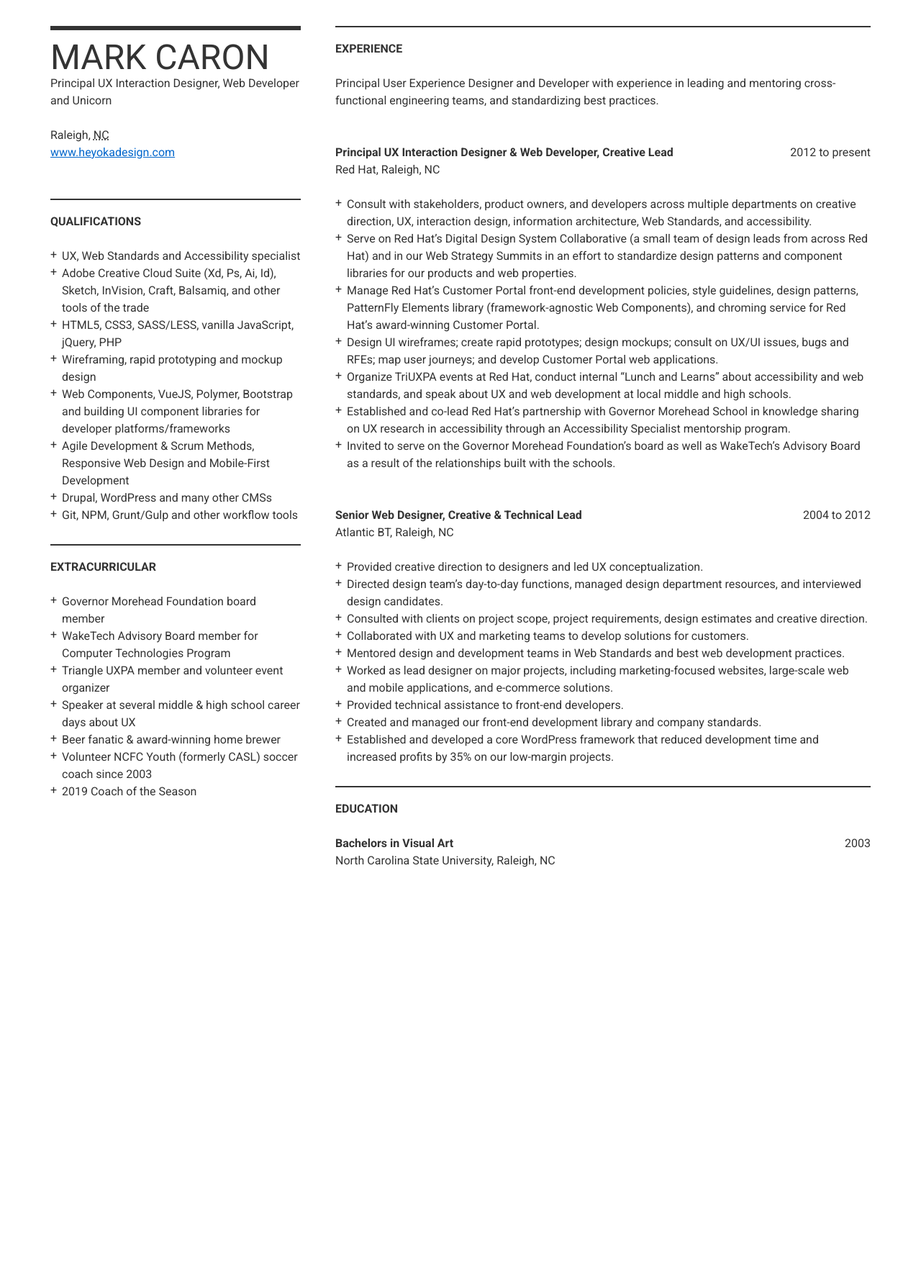
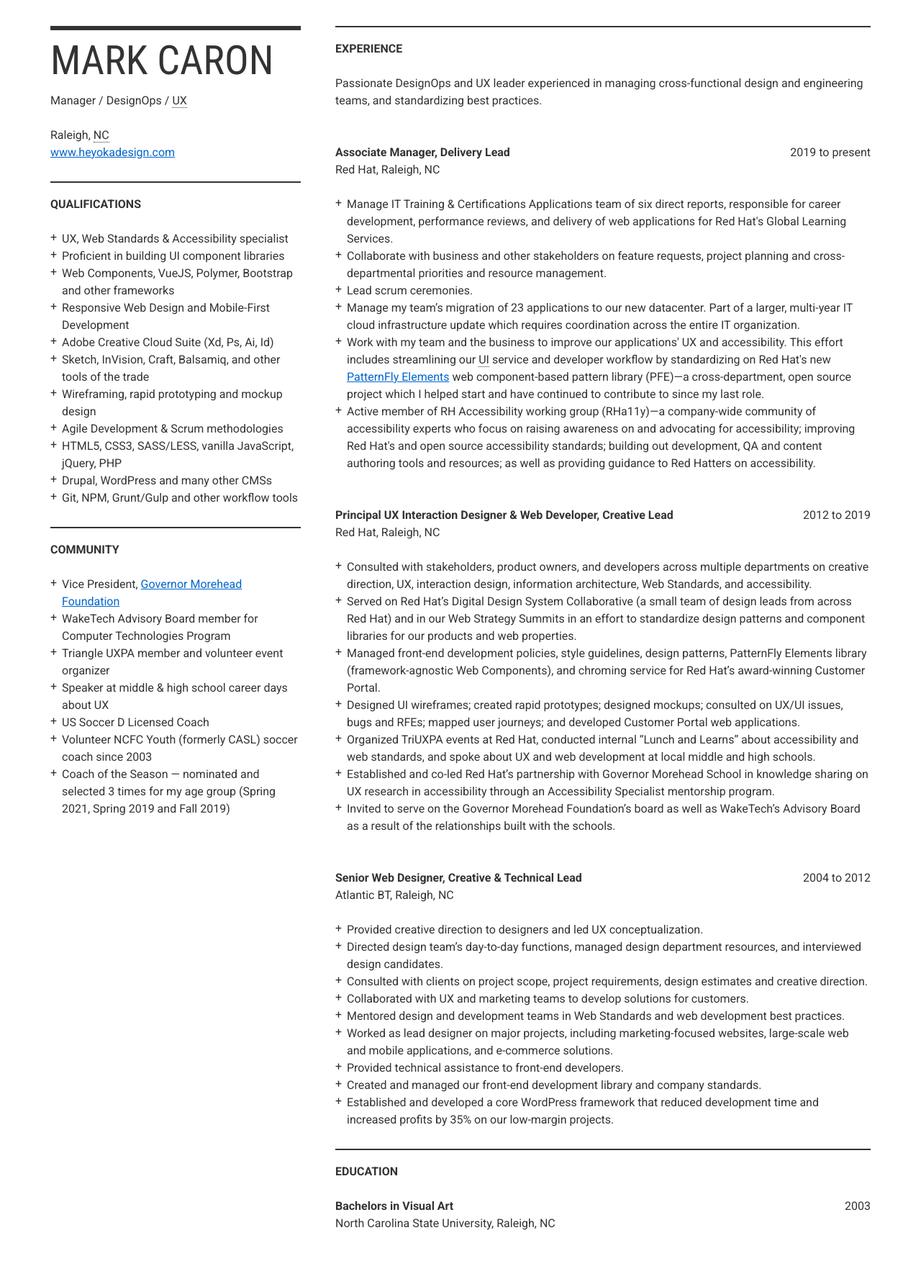
Before and after one commit to markcaron/heyoka, a PHP site: page /mark-caron-resume.html in a window 1280 px wide. Shown: the whole page at 72% size. Before the commit the page ends 1205 px from the top, so only its background shows below. Run offline with PHP 8.4, Linux system fonts and the light colour scheme.

Commit message:
Multiple updates

```diff
--- a/css/resume.css
+++ b/css/resume.css
@@ -1,11 +1,13 @@
 :root {
   --font-size: 16px;
   --line-height: 1.5rem;
+  --background-color: #fff;
   --text-color: #333;
   --link-color: #06c;
   --link-color-visited: rebeccapurple;
   --link-color-hover: #004080;
-  --font-stack: "Roboto","Helvetica", Arial, sans-serif;
+  --font-stack: "Roboto", "Helvetica", Arial, sans-serif;
+  --font-stack-heading: "Roboto Condensed", "Helvetica", Arial, sans-serif;
 
   --grid-baseline: 1.5rem;
   --grid-baseline-shift: 0;
@@ -29,19 +31,16 @@ body {
   padding: 1.5rem;
   font: var(--font-size)/var(--line-height) var(--font-stack);
   color: var(--text-color);
-
-  /* Grid lines */
-  /* background-image: var(--background-baseline);
-  background-size: 100% var(--grid-baseline);
-  background-position: 0 var(--grid-baseline-shift); */
+  background: var(--background-color);
 }
 
 h1 {
-  font-size: 3rem;
-  line-height: 3rem;
-  margin: .5rem 0 0;
+  font-size: 3.5rem;
+  line-height: 1em;
+  margin: .5rem 0 1rem;
   text-transform: uppercase;
-  font-weight: 300;
+  font-weight: 400;
+  font-family: var(--font-stack-heading);
 }
 
 h2 {
@@ -81,14 +80,30 @@ a:focus {
   outline: 2px dotted var(--link-color);
 }
 
+a[target="_blank"]::after {
+  content: "\29c9"; /* Unicode symbol of 2 stacked squares or "windows" */
+  position: relative;
+  top: -4px;
+  display: inline-block;
+  margin-left: 4px;
+  vertical-align: top;
+  font-size: 1.25em;
+}
+
+abbr {
+	text-decoration: none;
+	border-bottom: 1px dotted var(--text-color);
+}
+
 /* Layout */
-main {
+article {
   width: 100%;
   margin: 0 auto;
   padding-top: 1.5rem;
   display: grid;
   grid-column-gap: 3rem;
   grid-row-gap: 0;
+  grid-template-rows: auto;
   grid-template-columns: 1fr 1fr 1fr;
   grid-template-areas: "header  header  header"
                        "content content content"
@@ -111,7 +126,7 @@ header strong {
 
 aside {
   grid-area: sidebar;
-  margin-top: 1rem;
+  margin-top: 1.5rem;
 }
 
 /* Divding borders */
@@ -200,8 +215,9 @@ aside li::before {
 }
 
 @media (min-width: 768px) {
-  main {
+  article {
     width: 720px;
+    grid-template-rows: auto 1fr 1fr;
     grid-template-areas: "header  header  header"
                          "content content sidebar";
   }
@@ -212,8 +228,9 @@ aside li::before {
 }
 
 @media (min-width: 992px) {
-  main {
+  article {
     width: 960px;
+    grid-template-rows: auto 1fr 1fr;
     grid-template-areas: "header  content  content"
                          "sidebar content content"
                          "sidebar  content  content";
@@ -224,7 +241,7 @@ aside li::before {
   }
 
   aside {
-    margin-top: -0.75rem;
+    margin-top: 1.5rem;
   }
 
   aside section:first-child {
@@ -253,11 +270,90 @@ aside li::before {
 }
 
 @media (min-width: 1200px) {
-  main {
+  article {
     width: 1140px;
   }
+}
 
-  aside {
-    margin-top: -1.5rem;
+.horiz-rhythm {
+  background-image: var(--background-baseline);
+  background-size: 100% var(--grid-baseline);
+  background-position: 0 var(--grid-baseline-shift);
+}
+
+.btn-rhythm {
+  display: none; /* for mobile */
+  position: absolute;
+  right: 1rem;
+  top: 1rem;
+  z-index: 999;
+  padding: .5rem 1rem;
+  background: var(--background-color);
+  border: 1px solid var(--text-color);
+  color: var(--text-color);
+  border-radius: 3px;
+}
+
+@media (min-width: 768px) {
+  .btn-rhythm {
+    display: block;
   }
 }
+
+.btn-rhythm:hover,
+.btn-rhythm:focus {
+  border-color: var(--link-color);
+  color: var(--link-color);
+}
+
+.btn-rhythm.selected {
+  background: var(--text-color);
+  color: var(--background-color);
+}
+
+@media print {
+  .btn-rhythm {
+    display: none;
+  }
+
+  :root {
+    --font-size: 9pt;
+  }
+
+  body,
+  html {
+    font: var(--font-size)/var(--line-height) var(--font-stack);
+  }
+
+  body {
+    padding: 1.5rem 0;
+  }
+
+  a:not(.url)[href]:after {
+    content: " (" attr(href) ")";
+  }
+
+  article {
+    padding: 0;
+    display: table;
+  }
+
+  header,
+  aside {
+    display: table-cell;
+    width: 30%;
+  }
+
+  main {
+    display: table-cell;
+    width: 70%;
+    padding-left: 2rem;
+  }
+
+  /* since CSS Grid doesn't work in print yet :-( */
+  aside {
+    position: absolute;
+    left: 0;
+    top: 16.5rem;
+  }
+}
--- a/mark-caron-resume.html
+++ b/mark-caron-resume.html
@@ -2,20 +2,22 @@
 <html>
   <head>
     <meta charset="utf-8">
-    <title>Resume: Mark Caron | Principal UX Interaction Designer, Web Developer and Unicorn</title>
+    <meta name="viewport" content="width=device-width, initial-scale=1">
+    <title>Resume: Mark Caron :: Manager / DesignOps / UX</title>
 
-    <link href="https://fonts.googleapis.com/css?family=Roboto:400,700&display=swap" rel="stylesheet">
+    <link rel="preconnect" href="https://fonts.gstatic.com">
+    <link href="https://fonts.googleapis.com/css2?family=Roboto+Condensed:wght@300;400&family=Roboto:wght@400;700&display=swap" rel="stylesheet">
+
     <link href="css/resume.css" rel="stylesheet">
-    <style>
 
-    </style>
+    <script src="js/resume.js"></script>
   </head>
   <body>
-    <main role="main">
+    <article>
 
       <header>
         <h1>Mark Caron</h1>
-        <strong>Principal UX Interaction Designer, Web Developer and Unicorn</strong>
+        <strong>Manager / DesignOps / <abbr title="User Experience">UX</abbr></strong>
         <address class="vcard">
           <span class="fn">Mark Caron</span><br />
           <span class="adr">
@@ -25,34 +27,56 @@
         </address>
       </header>
 
-      <div class="content">
+      <main class="content">
         <section class="experience">
           <h2>Experience</h2>
           <section class="subsection">
-            <p>Principal User Experience Designer and Developer with experience in leading and mentoring cross-functional engineering teams, and standardizing best practices.</p>
+            <p>Passionate DesignOps and UX leader experienced in managing cross-functional design and engineering teams, and standardizing best practices.</p>
           </section>
           <section class="subsection">
-            <h3>Principal UX Interaction Designer & Web Developer, Creative Lead<span class="date-comma">,</span> <span class="date">2012 to present</span></h3>
+            <!--
+              Date Range Signifiers
+
+              - Using ISO-8601 time interval syntax, like "2004/2012" [1][2]
+              - Using EDTF "Open end time interval" to denote 'to present', like "2019/.." [3]
+
+              [1] https://wiki.whatwg.org/wiki/Time_element
+              [2] https://en.wikipedia.org/wiki/ISO_8601#Time_intervals
+              [3] https://www.loc.gov/standards/datetime/
+            -->
+            <h3>Associate Manager, Delivery Lead<span class="date-comma">,</span> <time datetime="2019/.." class="date">2019 to present</time></h3>
             <p class="location">Red Hat, Raleigh, NC</p>
             <ul>
-              <li>Consult with stakeholders, product owners, and developers across multiple departments on creative direction, UX, interaction design, information architecture, Web Standards, and accessibility.</li>
-              <li>Serve on Red Hat’s Digital Design System Collaborative (a small team of design leads from across Red Hat) and in our Web Strategy Summits in an effort to standardize design patterns and component libraries for our products and web properties.</li>
-              <li>Manage Red Hat’s Customer Portal front-end development policies, style guidelines, design patterns, PatternFly Elements library (framework-agnostic Web Components), and chroming service for Red Hat’s award-winning Customer Portal.</li>
-              <li>Design UI wireframes; create rapid prototypes; design mockups; consult on UX/UI issues, bugs and RFEs; map user journeys; and develop Customer Portal web applications.</li>
-              <li>Organize TriUXPA events at Red Hat, conduct internal “Lunch and Learns” about accessibility and web standards, and speak about UX and web development at local middle and high schools.</li>
-              <li>Established and co-lead Red Hat’s partnership with Governor Morehead School in knowledge sharing on UX research in accessibility through an Accessibility Specialist mentorship program.</li>
+              <li>Manage IT Training & Certifications Applications team of six direct reports, responsible for career development, performance reviews, and delivery of web applications for Red Hat's Global Learning Services.</li>
+              <li>Collaborate with business and other stakeholders on feature requests, project planning and cross-departmental priorities and resource management.</li>
+              <li>Lead scrum ceremonies.</li>
+              <li>Manage my team’s migration of 23 applications to our new datacenter. Part of a larger, multi-year IT cloud infrastructure update which requires coordination across the entire IT organization.</li>
+              <li>Work with my team and the business to improve our applications' UX and accessibility. This effort includes streamlining our <abbr title="User Interface">UI</abbr> service and developer workflow by standardizing on Red Hat's new <a href="https://www.patternflyelements.com">PatternFly Elements</a> web component-based pattern library (PFE)—a cross-department, open source project which I helped start and have continued to contribute to since my last role.</li>
+              <li>Active member of RH Accessibility working group (RHa11y)—a company-wide community of accessibility experts who focus on raising awareness on and advocating for accessibility; improving Red Hat's and open source accessibility standards; building out development, QA and content authoring tools and resources; as well as providing guidance to Red Hatters on accessibility.</li>
+            </ul>
+          </section>
+          <section class="subsection">
+            <h3>Principal UX Interaction Designer &amp; Web Developer, Creative Lead<span class="date-comma">,</span> <time datetime="2012/2019" class="date">2012 to 2019</time></h3>
+            <p class="location">Red Hat, Raleigh, NC</p>
+            <ul>
+              <li>Consulted with stakeholders, product owners, and developers across multiple departments on creative direction, UX, interaction design, information architecture, Web Standards, and accessibility.</li>
+              <li>Served on Red Hat’s Digital Design System Collaborative (a small team of design leads from across Red Hat) and in our Web Strategy Summits in an effort to standardize design patterns and component libraries for our products and web properties.</li>
+              <li>Managed front-end development policies, style guidelines, design patterns, PatternFly Elements library (framework-agnostic Web Components), and chroming service for Red Hat’s award-winning Customer Portal.</li>
+              <li>Designed UI wireframes; created rapid prototypes; designed mockups; consulted on UX/UI issues, bugs and RFEs; mapped user journeys; and developed Customer Portal web applications.</li>
+              <li>Organized TriUXPA events at Red Hat, conducted internal “Lunch and Learns” about accessibility and web standards, and spoke about UX and web development at local middle and high schools.</li>
+              <li>Established and co-led Red Hat’s partnership with Governor Morehead School in knowledge sharing on UX research in accessibility through an Accessibility Specialist mentorship program.</li>
               <li>Invited to serve on the Governor Morehead Foundation’s board as well as WakeTech’s Advisory Board as a result of the relationships built with the schools.</li>
             </ul>
           </section>
           <section class="subsection">
-            <h3>Senior Web Designer, Creative & Technical Lead<span class="date-comma">,</span> <span class="date">2004 to 2012</span></h3>
+            <h3>Senior Web Designer, Creative &amp; Technical Lead<span class="date-comma">,</span> <time datetime="2004/2012" class="date">2004 to 2012</time></h3>
             <p class="location">Atlantic BT, Raleigh, NC</p>
             <ul>
               <li>Provided creative direction to designers and led UX conceptualization.</li>
               <li>Directed design team’s day-to-day functions, managed design department resources, and interviewed design candidates.</li>
               <li>Consulted with clients on project scope, project requirements, design estimates and creative direction.</li>
               <li>Collaborated with UX and marketing teams to develop solutions for customers.</li>
-              <li>Mentored design and development teams in Web Standards and best web development practices.</li>
+              <li>Mentored design and development teams in Web Standards and web development best practices.</li>
               <li>Worked as lead designer on major projects, including marketing-focused websites, large-scale web and mobile applications, and e-commerce solutions.</li>
               <li>Provided technical assistance to front-end developers.</li>
               <li>Created and managed our front-end development library and company standards.</li>
@@ -64,40 +88,43 @@
         <section class="education">
           <h2>Education</h2>
           <section class="subsection">
-            <h3>Bachelors in Visual Art<span class="date-comma">,</span> <span class="date">2003</span></h3>
+            <h3>Bachelors in Visual Art<span class="date-comma">,</span> <time datetime="2003" class="date">2003</time></h3>
             <p class="institution">North Carolina State University, <span class="location">Raleigh, NC</span></p>
           </section>
         </section>
-      </div>
+      </main>
 
       <aside role="complementary">
         <section class="qualifications">
           <h2 id="h-qualifications">Qualifications</h2>
           <ul aria-labelledby="h-qualifications">
-            <li>UX, Web Standards and Accessibility specialist</li>
-            <li>Adobe Creative Cloud Suite (Xd, Ps, Ai, Id), Sketch, InVision, Craft, Balsamiq, and other tools of the trade</li>
+            <li>UX, Web Standards &amp; Accessibility specialist</li>
+            <li>Proficient in building UI component libraries</li>
+            <li>Web Components, VueJS, Polymer, Bootstrap and other frameworks</li>
+            <li>Responsive Web Design and Mobile-First Development</li>
+            <li>Adobe Creative Cloud Suite (Xd, Ps, Ai, Id)</li>
+            <li>Sketch, InVision, Craft, Balsamiq, and other tools of the trade</li>
+            <li>Wireframing, rapid prototyping and mockup design</li>
+            <li>Agile Development &amp; Scrum methodologies</li>
             <li>HTML5, CSS3, SASS/LESS, vanilla JavaScript, jQuery, PHP</li>
-            <li>Wireframing, rapid prototyping and mockup design</li>
-            <li>Web Components, VueJS, Polymer, Bootstrap and building UI component libraries for developer platforms/frameworks</li>
-            <li>Agile Development & Scrum Methods, Responsive Web Design and Mobile-First Development</li>
             <li>Drupal, WordPress and many other CMSs</li>
             <li>Git, NPM, Grunt/Gulp and other workflow tools</li>
           </ul>
         </section>
         <section class="extracurricular">
-          <h2 id="h-extracurricular">Extracurricular</h2>
+          <h2 id="h-extracurricular">Community</h2>
           <ul aria-labelledby="h-extracurricular">
-            <li>Governor Morehead Foundation board member</li>
+            <li>Vice President, <a href="https://gmfnc.org">Governor Morehead Foundation</a></li>
             <li>WakeTech Advisory Board member for Computer Technologies Program</li>
             <li>Triangle UXPA member and volunteer event organizer</li>
-            <li>Speaker at several middle & high school career days about UX</li>
-            <li>Beer fanatic & award-winning home brewer</li>
+            <li>Speaker at middle &amp; high school career days about UX</li>
+            <li>US Soccer D Licensed Coach</li>
             <li>Volunteer NCFC Youth (formerly CASL) soccer coach since 2003</li>
-            <li>2019 Coach of the Season</li>
+            <li>Coach of the Season &mdash; nominated and selected 3 times for my age group (Spring 2021, Spring 2019 and Fall 2019)</li>
           </ul>
         </section>
       </aside>
-    </main>
+    </article>
 
 
 
```
Also changed, not shown: css/heyoka.css (+35 -15 lines), index.php (+44 -13 lines).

____

WHAT YOU ARE ASKED TO DO
Identify the lines of the data that contain the word "Wireframing". Copy each of them.

THE ANSWER
+            <li>Wireframing, rapid prototyping and mockup design</li>
-            <li>Wireframing, rapid prototyping and mockup design</li>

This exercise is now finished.